* _How to complete this task_
Reproduce the entries exactly, but keep the pictures out of the copy.

* _Data to examine_
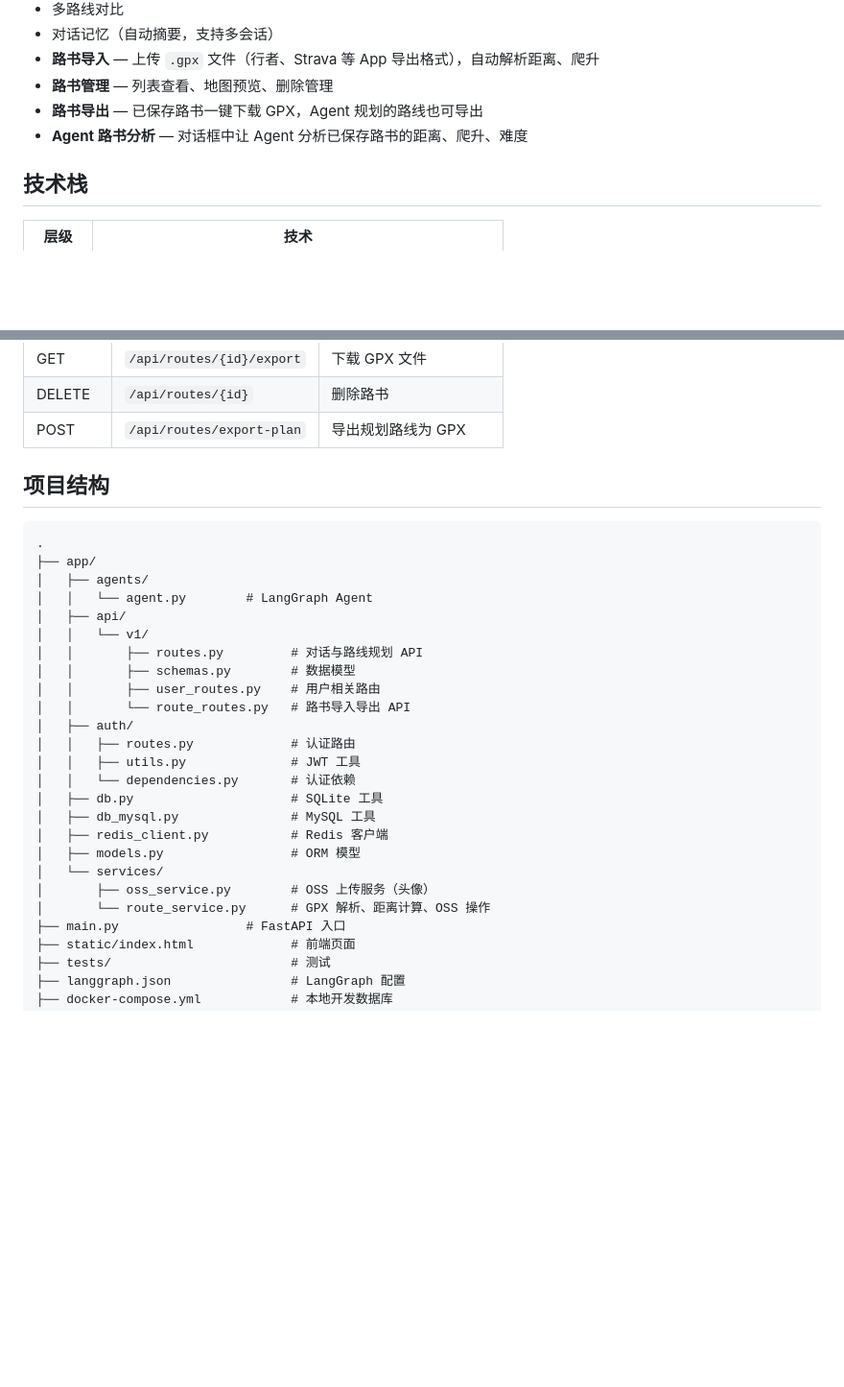
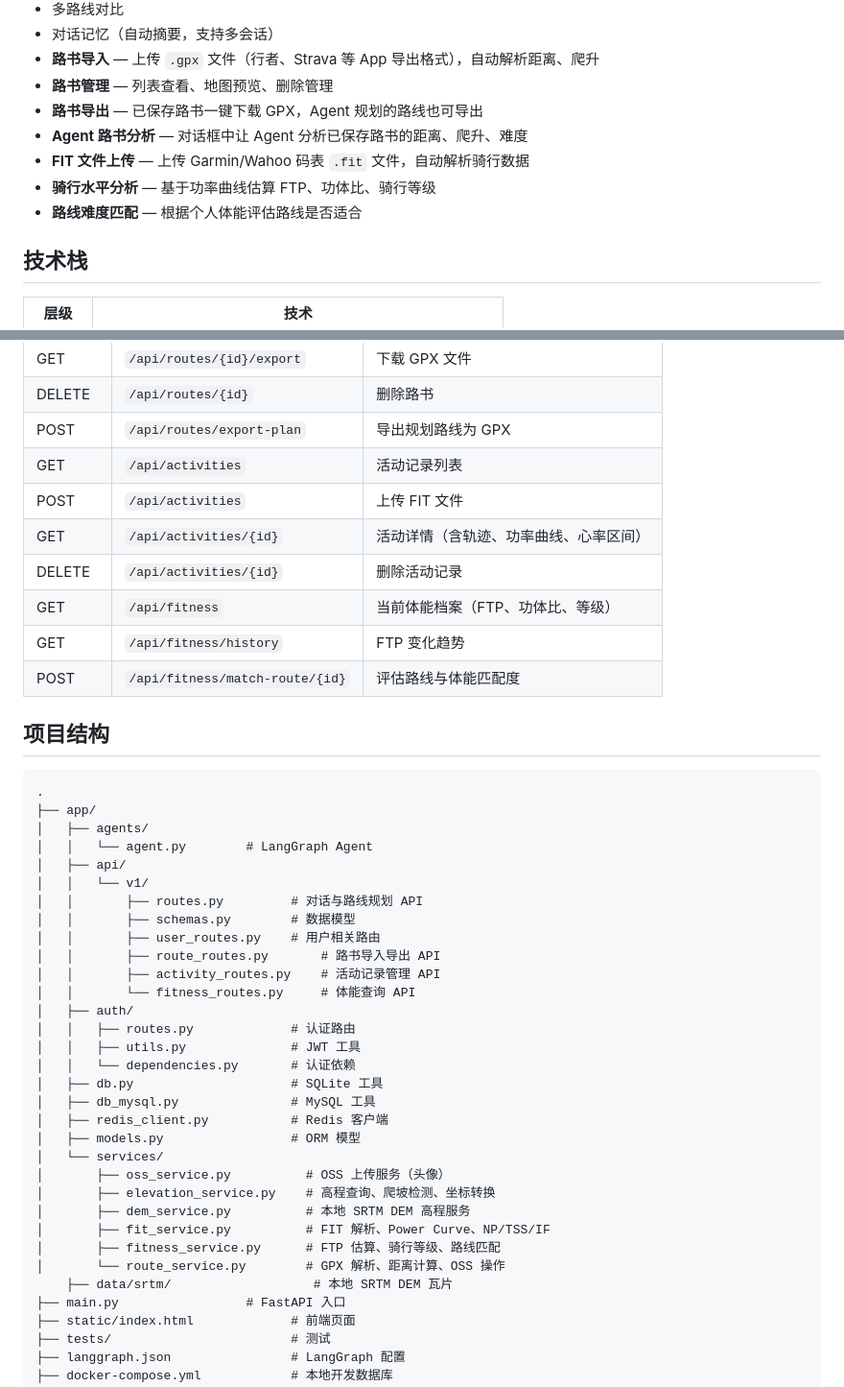
Before and after one commit to hellcpp2333/riding_agent, a Markdown page: README.md, 2 parts joined by grey strips. Shown at 96% size. Rendered like a GitHub page; blank space fills up the shorter version.

Commit message:
docs: add FIT upload and fitness analysis to README

```diff
--- a/README.md
+++ b/README.md
@@ -14,6 +14,9 @@
 - **路书管理** — 列表查看、地图预览、删除管理
 - **路书导出** — 已保存路书一键下载 GPX，Agent 规划的路线也可导出
 - **Agent 路书分析** — 对话框中让 Agent 分析已保存路书的距离、爬升、难度
+- **FIT 文件上传** — 上传 Garmin/Wahoo 码表 `.fit` 文件，自动解析骑行数据
+- **骑行水平分析** — 基于功率曲线估算 FTP、功体比、骑行等级
+- **路线难度匹配** — 根据个人体能评估路线是否适合
 
 ## 技术栈
 
@@ -89,6 +92,13 @@ uv run uvicorn main:app --reload --host 0.0.0.0 --port 8000
 | GET | `/api/routes/{id}/export` | 下载 GPX 文件 |
 | DELETE | `/api/routes/{id}` | 删除路书 |
 | POST | `/api/routes/export-plan` | 导出规划路线为 GPX |
+| GET | `/api/activities` | 活动记录列表 |
+| POST | `/api/activities` | 上传 FIT 文件 |
+| GET | `/api/activities/{id}` | 活动详情（含轨迹、功率曲线、心率区间） |
+| DELETE | `/api/activities/{id}` | 删除活动记录 |
+| GET | `/api/fitness` | 当前体能档案（FTP、功体比、等级） |
+| GET | `/api/fitness/history` | FTP 变化趋势 |
+| POST | `/api/fitness/match-route/{id}` | 评估路线与体能匹配度 |
 
 ## 项目结构
 
@@ -102,7 +112,9 @@ uv run uvicorn main:app --reload --host 0.0.0.0 --port 8000
 │   │       ├── routes.py         # 对话与路线规划 API
 │   │       ├── schemas.py        # 数据模型
 │   │       ├── user_routes.py    # 用户相关路由
-│   │       └── route_routes.py   # 路书导入导出 API
+│   │       ├── route_routes.py       # 路书导入导出 API
+│   │       ├── activity_routes.py    # 活动记录管理 API
+│   │       └── fitness_routes.py     # 体能查询 API
 │   ├── auth/
 │   │   ├── routes.py             # 认证路由
 │   │   ├── utils.py              # JWT 工具
@@ -112,8 +124,13 @@ uv run uvicorn main:app --reload --host 0.0.0.0 --port 8000
 │   ├── redis_client.py           # Redis 客户端
 │   ├── models.py                 # ORM 模型
 │   └── services/
-│       ├── oss_service.py        # OSS 上传服务（头像）
-│       └── route_service.py      # GPX 解析、距离计算、OSS 操作
+│       ├── oss_service.py          # OSS 上传服务（头像）
+│       ├── elevation_service.py    # 高程查询、爬坡检测、坐标转换
+│       ├── dem_service.py          # 本地 SRTM DEM 高程服务
+│       ├── fit_service.py          # FIT 解析、Power Curve、NP/TSS/IF
+│       ├── fitness_service.py      # FTP 估算、骑行等级、路线匹配
+│       └── route_service.py        # GPX 解析、距离计算、OSS 操作
+	├── data/srtm/                   # 本地 SRTM DEM 瓦片
 ├── main.py                 # FastAPI 入口
 ├── static/index.html             # 前端页面
 ├── tests/                        # 测试
```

* _Answer to this problem_
Before and after one commit to hellcpp2333/riding_agent, a Markdown page: README.md, 2 parts joined by grey strips. Shown at 96% size. Rendered like a GitHub page; blank space fills up the shorter version.

Commit message:
docs: add FIT upload and fitness analysis to README

```diff
--- a/README.md
+++ b/README.md
@@ -14,6 +14,9 @@
 - **路书管理** — 列表查看、地图预览、删除管理
 - **路书导出** — 已保存路书一键下载 GPX，Agent 规划的路线也可导出
 - **Agent 路书分析** — 对话框中让 Agent 分析已保存路书的距离、爬升、难度
+- **FIT 文件上传** — 上传 Garmin/Wahoo 码表 `.fit` 文件，自动解析骑行数据
+- **骑行水平分析** — 基于功率曲线估算 FTP、功体比、骑行等级
+- **路线难度匹配** — 根据个人体能评估路线是否适合
 
 ## 技术栈
 
@@ -89,6 +92,13 @@ uv run uvicorn main:app --reload --host 0.0.0.0 --port 8000
 | GET | `/api/routes/{id}/export` | 下载 GPX 文件 |
 | DELETE | `/api/routes/{id}` | 删除路书 |
 | POST | `/api/routes/export-plan` | 导出规划路线为 GPX |
+| GET | `/api/activities` | 活动记录列表 |
+| POST | `/api/activities` | 上传 FIT 文件 |
+| GET | `/api/activities/{id}` | 活动详情（含轨迹、功率曲线、心率区间） |
+| DELETE | `/api/activities/{id}` | 删除活动记录 |
+| GET | `/api/fitness` | 当前体能档案（FTP、功体比、等级） |
+| GET | `/api/fitness/history` | FTP 变化趋势 |
+| POST | `/api/fitness/match-route/{id}` | 评估路线与体能匹配度 |
 
 ## 项目结构
 
@@ -102,7 +112,9 @@ uv run uvicorn main:app --reload --host 0.0.0.0 --port 8000
 │   │       ├── routes.py         # 对话与路线规划 API
 │   │       ├── schemas.py        # 数据模型
 │   │       ├── user_routes.py    # 用户相关路由
-│   │       └── route_routes.py   # 路书导入导出 API
+│   │       ├── route_routes.py       # 路书导入导出 API
+│   │       ├── activity_routes.py    # 活动记录管理 API
+│   │       └── fitness_routes.py     # 体能查询 API
 │   ├── auth/
 │   │   ├── routes.py             # 认证路由
 │   │   ├── utils.py              # JWT 工具
@@ -112,8 +124,13 @@ uv run uvicorn main:app --reload --host 0.0.0.0 --port 8000
 │   ├── redis_client.py           # Redis 客户端
 │   ├── models.py                 # ORM 模型
 │   └── services/
-│       ├── oss_service.py        # OSS 上传服务（头像）
-│       └── route_service.py      # GPX 解析、距离计算、OSS 操作
+│       ├── oss_service.py          # OSS 上传服务（头像）
+│       ├── elevation_service.py    # 高程查询、爬坡检测、坐标转换
+│       ├── dem_service.py          # 本地 SRTM DEM 高程服务
+│       ├── fit_service.py          # FIT 解析、Power Curve、NP/TSS/IF
+│       ├── fitness_service.py      # FTP 估算、骑行等级、路线匹配
+│       └── route_service.py        # GPX 解析、距离计算、OSS 操作
+	├── data/srtm/                   # 本地 SRTM DEM 瓦片
 ├── main.py                 # FastAPI 入口
 ├── static/index.html             # 前端页面
 ├── tests/                        # 测试
```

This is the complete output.